The PRC national headquarters lead a rapid need assessment which informed the plan of action (PoA) of disaster relief emergency fund (DREF) launched on 12 August 2015. However, after conducting detailed assessment and considering the scale of the disaster on 27 August 2015, an emergency appeal was launched to support 38,570 people in six districts of three provinces including KP, Punjab and Sindh. The appeal was later revised on 14 December 2015 to CHF 550,477 to continue provision of assistance to 38,570 people.

With the help of the emergency appeal, the PRC was able to achieve the following:

  • Detailed assessment, which informed the needs and selection of beneficiaries.
  • 21,000 people (3,000 families) reached through distribution of 3,000 food packs in Sindh.
  • 18,080 people (2,510 families2 ) assisted with non-food items3 in Sindh, Punjab and KP.
  • 4,192 people (524 families) in Chitral, KP received household water filters as well as information regarding their use.
  • 3,630 people in affected districts of Sindh reached through services delivered by one mobile health unit.
  • Procurement of 5,000 blankets, 3,500 mosquito nets, 1,000 solar-powered lamps and 2,900 household water filters completed to replenish the disaster preparedness (DP) stock.

To support coordination and partnership, the PRC convened two meetings (the first on 28 July and the second on 11 August) to update Movement partners on the flood situation, the immediate response actions, planned activities and opportunities for support.

Overview of Red Cross Red Crescent Movement in country

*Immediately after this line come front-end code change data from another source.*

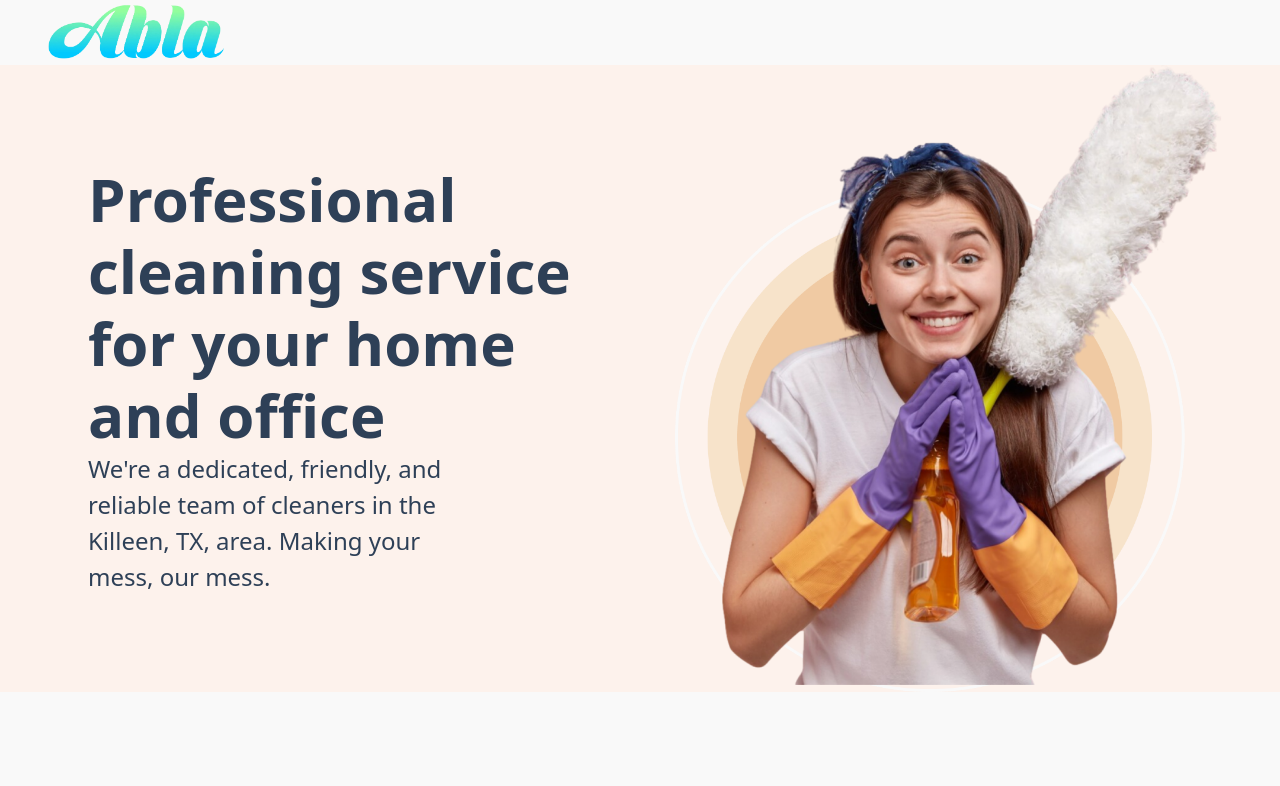
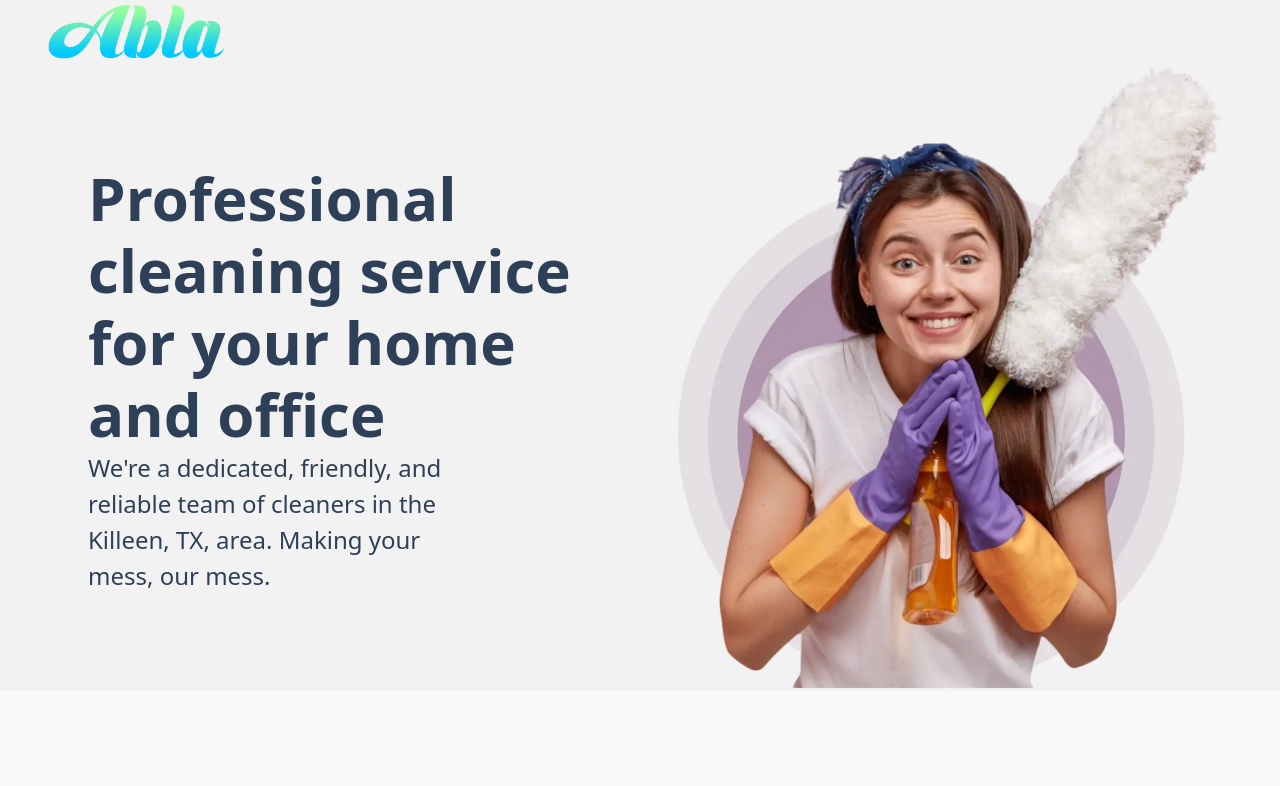
Before and after one commit to abeciana1/alba-cleaning, a Next.js app: page / in a window 1280 px wide. Shown: the top 786 px of the page. Built offline with nearby package versions, Linux system fonts and the light colour scheme.

Commit message:
Added additional cleaning person imgs for hero section && Fixed sizing for logo

```diff
--- a/components/sections/index.tsx
+++ b/components/sections/index.tsx
@@ -1,7 +1,6 @@
 import React from 'react'
 import { TopHeroSectionI, HeroSectionI } from '@/interfaces'
 import { PageMargin } from '@/components/layouts'
-// import { ImageCompare } from '@/components/ImageCompare'
 import Image from 'next/image'
 
 export const TopHeroSection: React.FC<TopHeroSectionI> = ({
@@ -9,16 +8,16 @@ export const TopHeroSection: React.FC<TopHeroSectionI> = ({
     body,
     image
 }) => {
-    // className="top-hero-section bg-bottom"
+
     return (
-        <section className="bg-altYellow">
+        <section className="bg-chineseviolet-100 h-fit">
             <PageMargin>
                 <section className="flex flex-col md:flex-row gap-5 md:mb-20 items-center">
                     <section className="md:w-11/12 mx-10">
-                        <h1 className=" text-charcoal">{title}</h1>
+                        <h1 className="text-charcoal">{title}</h1>
                         <div className="w-3/4 text-2xl text-charcoal">{ body }</div>
                     </section>
-                    <section>
+                    <section className="h-10/12">
                         <Image
                             src={image.image}
                             alt={image.alt}
--- a/components/utils/Navigation/index.tsx
+++ b/components/utils/Navigation/index.tsx
@@ -4,8 +4,7 @@ import { PageMargin } from '@/components/layouts'
 export const NavBar = () => {
 
     return (
-        <PageMargin>
-            <nav>
+        <nav className="bg-chineseviolet-100 px-2 md:px-12">
             <Image
                 src="/Logo without byline.webp"
                 alt="Alba Cleaning Services logo"
@@ -14,6 +13,5 @@ export const NavBar = () => {
                 className="w-44"
             />
         </nav>
-        </PageMargin>
     )
 }
--- a/pages/index.tsx
+++ b/pages/index.tsx
@@ -28,7 +28,7 @@ export default function Home() {
         title="Professional cleaning service for your home and office"
         body="We're a dedicated, friendly, and reliable team of cleaners in the Killeen, TX, area. Making your mess, our mess."
         image={{
-          image: "/cleaning-person-with-background.png",
+          image: "/cleaning-person-with-violet-background.webp",
           alt: "Cleaning person",
           width: 1146,
           height: 1333
```
Also changed, not shown: public/cleaning-person-with-violet-background.png (added), public/cleaning-person-with-violet-background.webp (added). Lines whose indentation alone changed are shown as unchanged.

The IFRC assumed a coordination role and maintained regular communication with in-country and external Movement partners interested in providing support to the National Society. The IFRC Pakistan country office shared regular updates on the PRC response activities with humanitarian actors in the country through fora such as the Humanitarian Country Team (HCT), UNOCHA and the Pakistan Humanitarian Forum (PHF). The IFRC country office team provided technical support to the PRC in mobilisation of financial resources for the response operations by launching DREF and emergency appeal. The Canadian Red Cross Society contributed to the appeal, while Danish Red Cross and Turkish Red Crescent Societies provided bilateral support to the National Society.

Overview of non-RCRC actors in country

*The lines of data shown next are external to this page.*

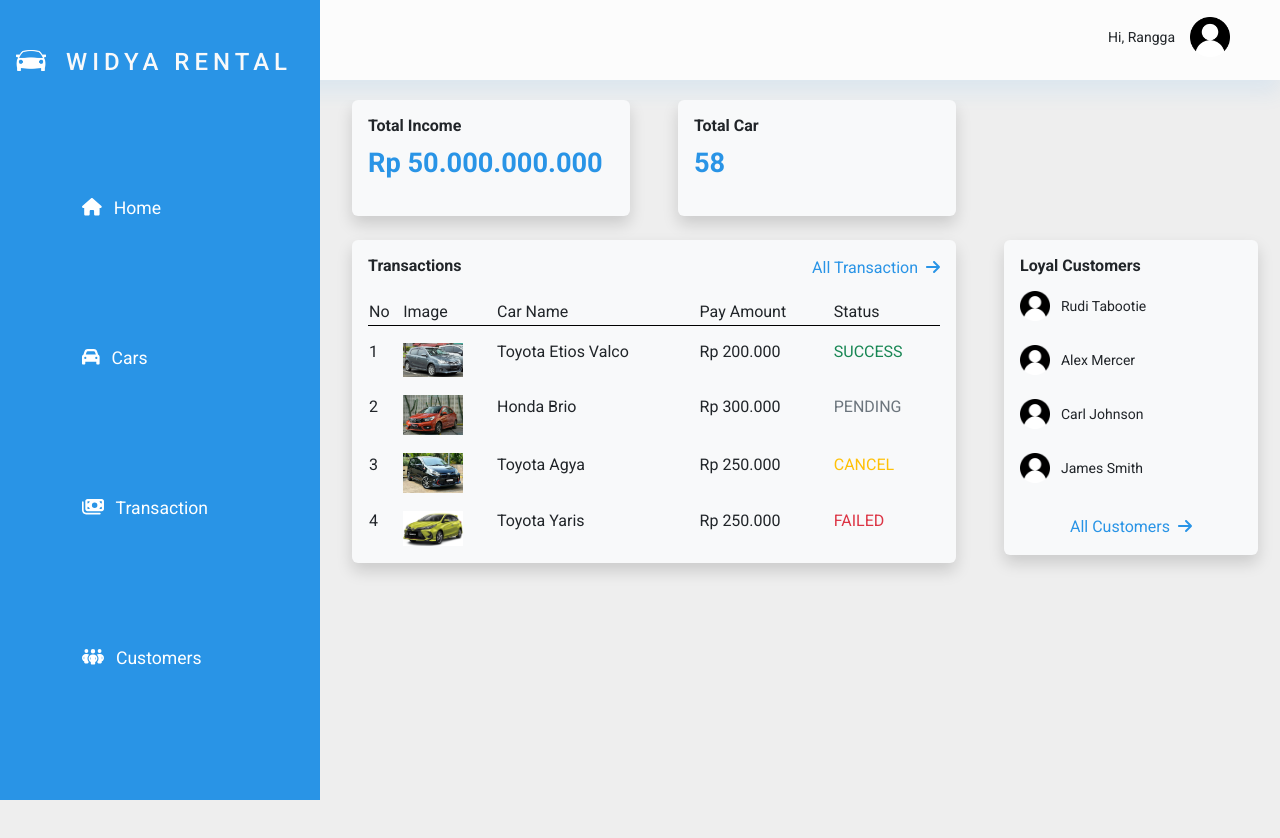
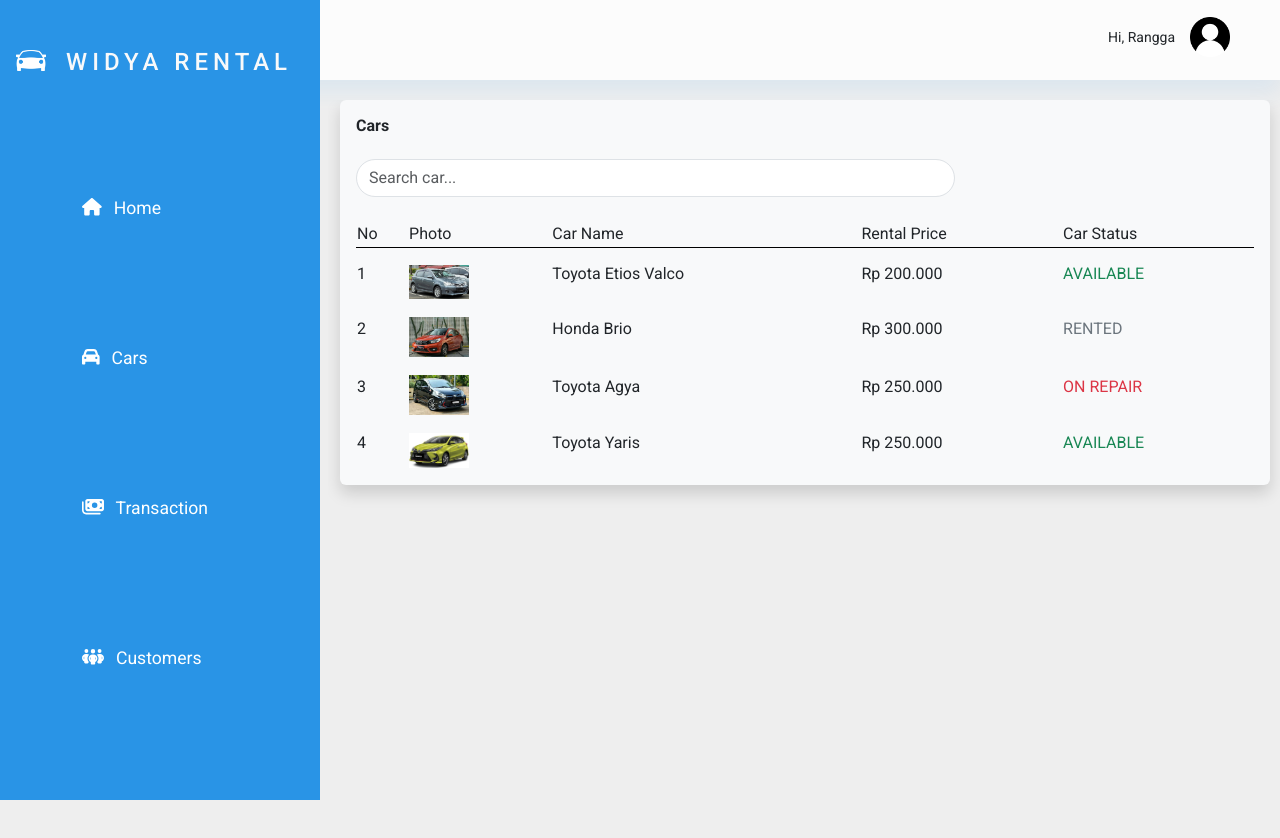
Before and after one commit to WidyaX1900/dashboard-ui, a Vue app: page / in a window 1280 px wide. Both pictures are taken after a click on the item "Cars". Shown: the top 838 px of the page. Built offline with nearby package versions, Linux system fonts and the light colour scheme.

Commit message:
Create car list page

```diff
--- a/src/FrontPage.vue
+++ b/src/FrontPage.vue
@@ -12,8 +12,9 @@ body {
 <template>
     <NavBar />
     <div class="row">
-        <SideBar />
-        <HomePage />
+        <SideBar @goToPage="moveToPage"/>
+        <HomePage v-if="page == ''"/>
+        <CarPage v-else-if="page == 'cars'"/>
     </div>
 </template>
 
@@ -21,13 +22,27 @@ body {
 import SideBar from './components/SideBar.vue'
 import NavBar from './components/NavBar.vue'
 import HomePage from './components/HomePage.vue'
+import CarPage from './components/CarPage.vue'
 
 export default {
   name: 'App',
   components: {
     NavBar,
     SideBar,
-    HomePage
-  }
+    HomePage,
+    CarPage
+  },
+
+  data() {
+    return {
+      page: ''
+    }
+  },
+
+  methods: {
+    moveToPage: function (page) {
+      this.page = page;
+    }
+  },
 }
 </script>
--- /dev/null
+++ b/src/components/CarPage.vue
@@ -0,0 +1,108 @@
+<style>
+:root {
+  --text-primary-color: rgb(41, 148, 230);
+}
+
+.page-container {
+  height: 100vh;
+  overflow-y: auto;
+  overflow-x: hidden;
+  margin-left: 340px;
+}
+</style>
+
+<template>
+  <div class="col-9 page-container">
+    <div class="bg-light shadow p-3 rounded me-4">
+      <h6 class="fw-bold mb-4">Cars</h6>
+      <div class="col-8 mb-4">
+        <div class="input-group mb-3">
+          <input
+            type="text"
+            class="form-control rounded-pill"
+            placeholder="Search car..."
+          />
+        </div>
+      </div>
+      <table>
+        <thead>
+          <tr>
+            <th>No</th>
+            <th>Photo</th>
+            <th>Car Name</th>
+            <th>Rental Price</th>
+            <th>Car Status</th>
+          </tr>
+        </thead>
+        <tbody>
+          <tr>
+            <td>1</td>
+            <td>
+              <img
+                src="../assets/img/etios-valco.jpg"
+                alt="rental-car"
+                width="60px"
+                class="mt-3"
+              />
+            </td>
+            <td>Toyota Etios Valco</td>
+            <td>Rp 200.000</td>
+            <td class="text-success">
+                AVAILABLE
+            </td>
+          </tr>
+          <tr>
+            <td>2</td>
+            <td>
+              <img
+                src="../assets/img/honda-brio.png"
+                alt="rental-car"
+                width="60px"
+                class="mt-3"
+              />
+            </td>
+            <td>Honda Brio</td>
+            <td>Rp 300.000</td>
+            <td class="text-secondary">
+                RENTED
+            </td>
+          </tr>
+          <tr>
+            <td>3</td>
+            <td>
+              <img
+                src="../assets/img/toyota-agya.jpg"
+                alt="rental-car"
+                width="60px"
+                class="mt-3"
+              />
+            </td>
+            <td>Toyota Agya</td>
+            <td>Rp 250.000</td>
+            <td class="text-danger">
+                ON REPAIR
+            </td>
+          </tr>
+          <tr>
+            <td>4</td>
+            <td>
+              <img
+                src="../assets/img/toyota-yaris.png"
+                alt="rental-car"
+                width="60px"
+                class="mt-3"
+              />
+            </td>
+            <td>Toyota Yaris</td>
+            <td>Rp 250.000</td>
+            <td class="text-success">
+                AVAILABLE
+            </td>
+          </tr>
+        </tbody>
+      </table>
+    </div>
+  </div>
+</template>
+
+<script></script>
--- a/src/components/HomePage.vue
+++ b/src/components/HomePage.vue
@@ -53,7 +53,7 @@
             <h6 class="fw-bold mb-4">Transactions</h6>
             <a href="#" class="text-blue text-decoration-none">
               All Transaction
-                            <FontAwesomeIcon icon="fas fa-arrow-right" class="ms-1"/>
+              <FontAwesomeIcon icon="fas fa-arrow-right" class="ms-1" />
             </a>
           </div>
           <table>
@@ -70,7 +70,12 @@
               <tr>
                 <td>1</td>
                 <td>
-                                    <img src="../assets/img/etios-valco.jpg" alt="rental-car" width="60px" class="mt-3">
+                  <img
+                    src="../assets/img/etios-valco.jpg"
+                    alt="rental-car"
+                    width="60px"
+                    class="mt-3"
+                  />
                 </td>
                 <td>Toyota Etios Valco</td>
                 <td>Rp 200.000</td>
@@ -81,7 +86,12 @@
               <tr>
                 <td>2</td>
                 <td>
-                                    <img src="../assets/img/honda-brio.png" alt="rental-car" width="60px" class="mt-3">
+                  <img
+                    src="../assets/img/honda-brio.png"
+                    alt="rental-car"
+                    width="60px"
+                    class="mt-3"
+                  />
                 </td>
                 <td>Honda Brio</td>
                 <td>Rp 300.000</td>
@@ -92,7 +102,12 @@
               <tr>
                 <td>3</td>
                 <td>
-                                    <img src="../assets/img/toyota-agya.jpg" alt="rental-car" width="60px" class="mt-3">
+                  <img
+                    src="../assets/img/toyota-agya.jpg"
+                    alt="rental-car"
+                    width="60px"
+                    class="mt-3"
+                  />
                 </td>
                 <td>Toyota Agya</td>
                 <td>Rp 250.000</td>
@@ -103,7 +118,12 @@
               <tr>
                 <td>4</td>
                 <td>
-                                    <img src="../assets/img/toyota-yaris.png" alt="rental-car" width="60px" class="mt-3">
+                  <img
+                    src="../assets/img/toyota-yaris.png"
+                    alt="rental-car"
+                    width="60px"
+                    class="mt-3"
+                  />
                 </td>
                 <td>Toyota Yaris</td>
                 <td>Rp 250.000</td>
@@ -120,7 +140,11 @@
           <h6 class="fw-bold mb-3">Loyal Customers</h6>
           <div class="row align-items-center mb-4">
             <div class="col-2">
-                            <img src="../assets/img/user.png" alt="user-profile" width="30px">
+              <img
+                src="../assets/img/user.png"
+                alt="user-profile"
+                width="30px"
+              />
             </div>
             <div class="col-8">
               <small>Rudi Tabootie</small>
@@ -128,7 +152,11 @@
           </div>
           <div class="row align-items-center mb-4">
             <div class="col-2">
-                            <img src="../assets/img/user.png" alt="user-profile" width="30px">
+              <img
+                src="../assets/img/user.png"
+                alt="user-profile"
+                width="30px"
+              />
             </div>
             <div class="col-8">
               <small>Alex Mercer</small>
@@ -136,7 +164,11 @@
           </div>
           <div class="row align-items-center mb-4">
             <div class="col-2">
-                            <img src="../assets/img/user.png" alt="user-profile" width="30px">
+              <img
+                src="../assets/img/user.png"
+                alt="user-profile"
+                width="30px"
+              />
             </div>
             <div class="col-8">
               <small>Carl Johnson</small>
@@ -144,7 +176,11 @@
           </div>
           <div class="row align-items-center mb-4">
             <div class="col-2">
-                            <img src="../assets/img/user.png" alt="user-profile" width="30px">
+              <img
+                src="../assets/img/user.png"
+                alt="user-profile"
+                width="30px"
+              />
             </div>
             <div class="col-8">
               <small>James Smith</small>
@@ -153,7 +189,7 @@
           <div class="text-center mt-4 pt-2">
             <a href="#" class="text-blue text-decoration-none">
               All Customers
-                            <FontAwesomeIcon icon="fas fa-arrow-right" class="ms-1"/>
+              <FontAwesomeIcon icon="fas fa-arrow-right" class="ms-1" />
             </a>
           </div>
         </div>
@@ -162,5 +198,4 @@
   </div>
 </template>
 
-<script>
-</script>
+<script></script>
--- a/src/components/SideBar.vue
+++ b/src/components/SideBar.vue
@@ -24,7 +24,7 @@
 }
 
 ul li {
-        transition: background-color .3s;
+  transition: background-color 0.3s;
   padding: 10px 0 10px 8px;
   border-radius: 5px;
   width: 60%;
@@ -40,32 +40,32 @@
   <aside class="col-3 vh-100 bg-blue text-light fixed-top py-5 px-3">
     <div class="row mb-5">
       <div class="col-1 me-4">
-                <img src="../assets/img/car.png" alt="car-logo" width="30px">
+        <img src="../assets/img/car.png" alt="car-logo" width="30px" />
       </div>
       <div class="col-10">
         <h1>WIDYA RENTAL</h1>
       </div>
     </div>
     <ul class="p-0">
-            <li>
+      <li @click="goToPage('')">
         <a href="#">
           <FontAwesomeIcon icon="fas fa-house" class="me-2" />
           Home
         </a>
       </li>
-            <li>
+      <li @click="goToPage('cars')">
         <a href="#">
           <FontAwesomeIcon icon="fas fa-car" class="me-2" />
           Cars
         </a>
       </li>
-            <li>
+      <li @click="goToPage('transactions')">
         <a href="#">
           <FontAwesomeIcon icon="fas fa-money-bills" class="me-2" />
           Transaction
         </a>
       </li>
-            <li>
+      <li @click="goToPage('customers')">
         <a href="#">
           <FontAwesomeIcon icon="fas fa-people-group" class="me-2" />
           Customers
@@ -75,4 +75,12 @@
   </aside>
 </template>
 
-<script></script>
+<script>
+export default {
+  methods: {
+    goToPage: function (page) {
+      this.$emit("goToPage", page);
+    },
+  },
+};
+</script>
--- a/src/main.js
+++ b/src/main.js
@@ -2,8 +2,9 @@ import { createApp } from 'vue'
 // import App from './App.vue'
 import FrontPage from './FrontPage.vue'
 import { library } from '@fortawesome/fontawesome-svg-core'
-import { faArrowRight, faCar, faHomeAlt, faMoneyBills, faPeopleGroup, fas } from '@fortawesome/free-solid-svg-icons'
+import { faSearch, faArrowRight, faCar, faHomeAlt, faMoneyBills, faPeopleGroup, fas } from '@fortawesome/free-solid-svg-icons'
 import { FontAwesomeIcon } from '@fortawesome/vue-fontawesome'
 
-library.add(faCar, faHomeAlt, faMoneyBills, faPeopleGroup, fas, faArrowRight);
+
+library.add(faCar, faHomeAlt, faMoneyBills, faPeopleGroup, fas, faArrowRight, faSearch);
 createApp(FrontPage).component("FontAwesomeIcon", FontAwesomeIcon).mount("#app");
```
Lines whose indentation alone changed are shown as unchanged.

At national level, the NDMA took the lead in coordinating the response. At provincial and district levels, the response was coordinated by the respective provincial, state and district disaster management authorities. Additionally, at the district level, PRC branches worked in collaboration with the District Deputy Commissioners who were responsible for coordinating the response efforts at district level.